There are buildings that stand and buildings that have crumbled in the Roman Forum, pictured above.
Stability and Instability.
Yes, it does sound like an episode of the English TV comedy Blackadder, or perhaps an undiscovered Jane Austen romance, but, in fact, stability and instability is serious business for a songwriter.
This is not just because we can seem quite unstable at times to our non-writing friends.
This notion is a key to achieving prosody, a word that describes the sense of unity which we aim for in our songs – all elements working together to convey and inspire the same feelings. A deliberate consonance of content.
If we move our metaphorical oars through the water in the wrong direction or at the wrong time, this ship of song that we are trying to steer will go nowhere and our intended journey for the listeners will be confused and confusing.
We were asked during the week to come up with a verse/chorus that showed our grasp of this key element of prosody, the notion of stable or unstable lines of lyric. Lines with matched numbers of syllables tend to feel stable. Unmatched numbers of syllables feel unstable.
The concept is to employ stable structures with stable lines deliberately when we want to give the listener a stable feeling, and equally we would prefer unstable lines to support or heighten an unstable feeling. This is very useful, since we should be watching for ways to strengthen the prosody in our creations. We don’t want to contradict the feelings we’re invoking in the listener by using a stable set of lines to describe an inherently unstable situation or event.
I looked in my “dead file” of old song fragments that went nowhere for an idea to recycle that would match the assignment brief – which was to create an unstable verse that was followed by a stable chorus. I found something where the line lengths worked but the existing lyric did not match the emotions I needed to provoke – unstable then stable. I revised the lyric to come up with the following and I discuss it very briefly below, after the lyric:
THIS MOMENT (M. Holland 2013)
Gave the game away
Did I make a mistake?
Say “I love you” too soon?
Have I opened up a wound?
Cold winds blowing
As I’m driving you home
You didn’t tell me that you loved me too
Here in THIS MOMENT
Just me and you
Clear in THIS MOMENT
That I need you
There’s an unstable verse, with differing line lengths line by line, and an uneven number of lines (7 in all). The topic of the verse is unstable – the singer needs to know why the relationship has not moved as fast (or as far) for his partner as it has for him. He said he loved her and she didn’t return the affection he had hoped for. He is uncertain, feeling he has misread her feelings for him, and knowing the present moment (the WHEN of the song) in his car on a rainy night (the WHERE of the song) as he drives her back to her place is heavy with the possibility that she does not feel the same way he does about her. An unstable verse fits the bill.

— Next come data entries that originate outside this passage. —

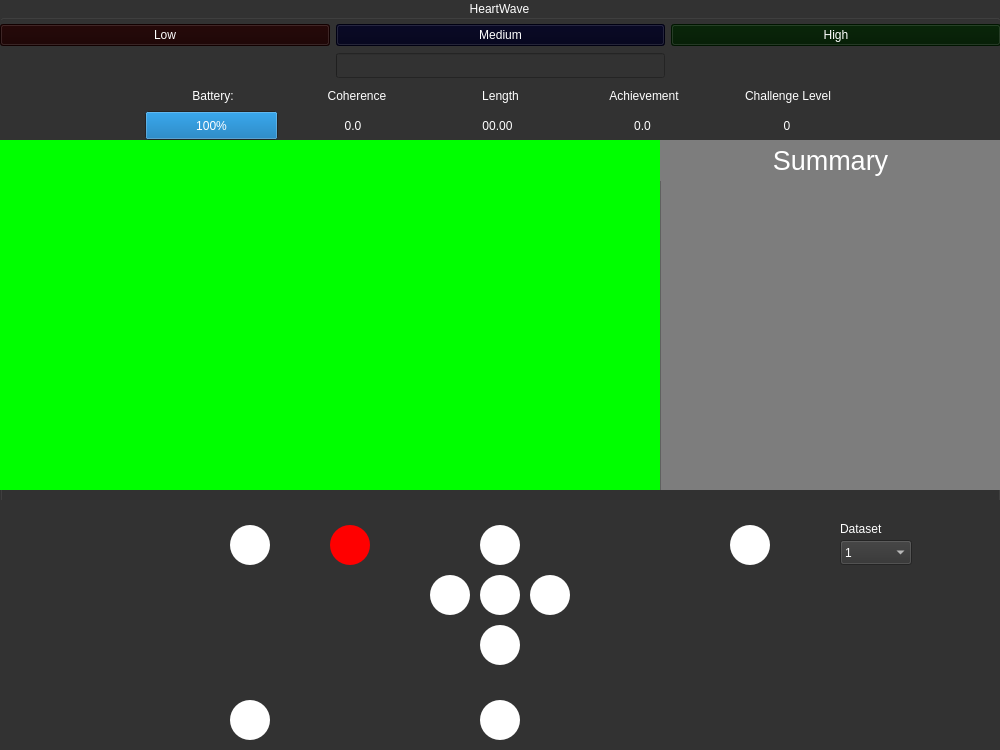
Kxushik/HeartWave, file HeartWave/mainwindow.ui: the form before one commit.
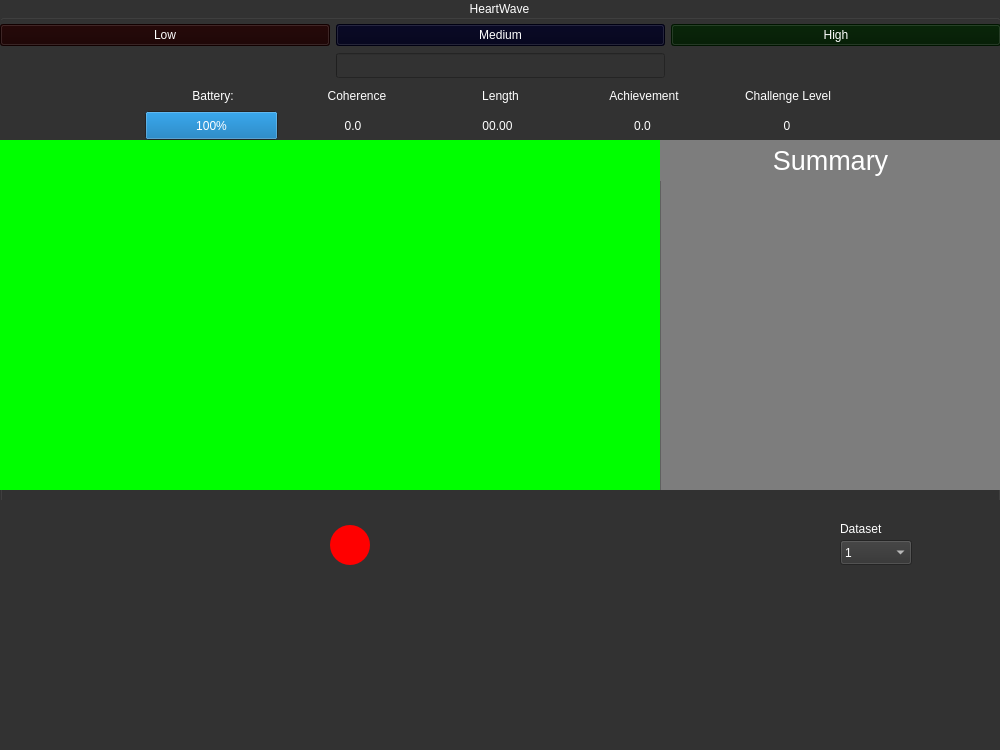
The form after the commit. Icons and pictures are not drawn. Custom widgets are drawn as their Qt base class.

Patch:
```diff
--- a/HeartWave/mainwindow.ui
+++ b/HeartWave/mainwindow.ui
@@ -573,7 +573,7 @@
       <property name="styleSheet">
        <string notr="true">QPushButton {
 image: url(:/buttons/buttonDown.svg);
-background-color: #ffffff;
+background-color:rgb(50,50,50);
 border-radius: 20px;
 }</string>
       </property>
@@ -605,7 +605,7 @@
       <property name="styleSheet">
        <string notr="true">QPushButton {
 image: url(:/buttons/buttonLeft.svg);
-background-color: #ffffff;
+background-color:rgb(50,50,50);
 border-radius: 20px;
 }</string>
       </property>
@@ -637,7 +637,7 @@
       <property name="styleSheet">
        <string notr="true">QPushButton {
 image: url(:/buttons/buttonOk.svg);
-background-color: #ffffff;
+background-color:rgb(50,50,50);
 border-radius: 20px;
 }</string>
       </property>
@@ -669,7 +669,7 @@
       <property name="styleSheet">
        <string notr="true">QPushButton {
 image: url(:/buttons/buttonPower.svg);
-background-color: #ffffff;
+background-color:rgb(50,50,50);
 border-radius: 20px;
 }</string>
       </property>
@@ -701,7 +701,7 @@
       <property name="styleSheet">
        <string notr="true">QPushButton {
 image: url(:/buttons/buttonCharge.svg);
-background-color: #ffffff;
+background-color:rgb(50,50,50);
 border-radius: 20px;
 }</string>
       </property>
@@ -733,7 +733,7 @@
       <property name="styleSheet">
        <string notr="true">QPushButton {
 image: url(:/buttons/buttonRight.svg);
-background-color: #ffffff;
+background-color:rgb(50,50,50);
 border-radius: 20px;
 }</string>
       </property>
@@ -765,7 +765,7 @@
       <property name="styleSheet">
        <string notr="true">QPushButton {
 image: url(:/buttons/buttonMenu.svg);
-background-color: #ffffff;
+background-color:rgb(50,50,50);
 border-radius: 20px;
 }</string>
       </property>
@@ -797,7 +797,7 @@
       <property name="styleSheet">
        <string notr="true">QPushButton {
 image: url(:/buttons/buttonUp.svg);
-background-color: #ffffff;
+background-color:rgb(50,50,50);
 border-radius: 20px;
 }</string>
       </property>
@@ -859,7 +859,7 @@
       <property name="styleSheet">
        <string notr="true">QPushButton {
 image: url(:/buttons/buttonBack.svg);
-background-color: #ffffff;
+background-color:rgb(50,50,50);
 border-radius: 20px;
 }</string>
       </property>
```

He expresses his very stable feelings for her in the stable chorus. He knows exactly how he feels when he is with her, and has told her so earlier in the evening, but he is worried that the feeling is not returned. The chorus uses balanced, even couplets with matching lengths and number of lines. I use perfect rhymes that match quite literally, repeating the same rhyme ending of a line twice for additional impact and clarity, as follows:
(…in THIS MOMENT, …YOU, …in THIS MOMENT, …YOU)
This repetition is a mnemonic device and rams home the stability even more, I think. Repeating things is a nice hook a lot of the time.
I have also written some nice music for this, which musically supports the sense of prosody well in each section, and a recording is partly completed as I write this.
I will post a link to SoundCloud (so you can check out the recording of the song) during the weekend. I can’t wait to find out if you like the music, but for now enjoy the lyric above and let me know what you think. Come back tomorrow night for the music and comment.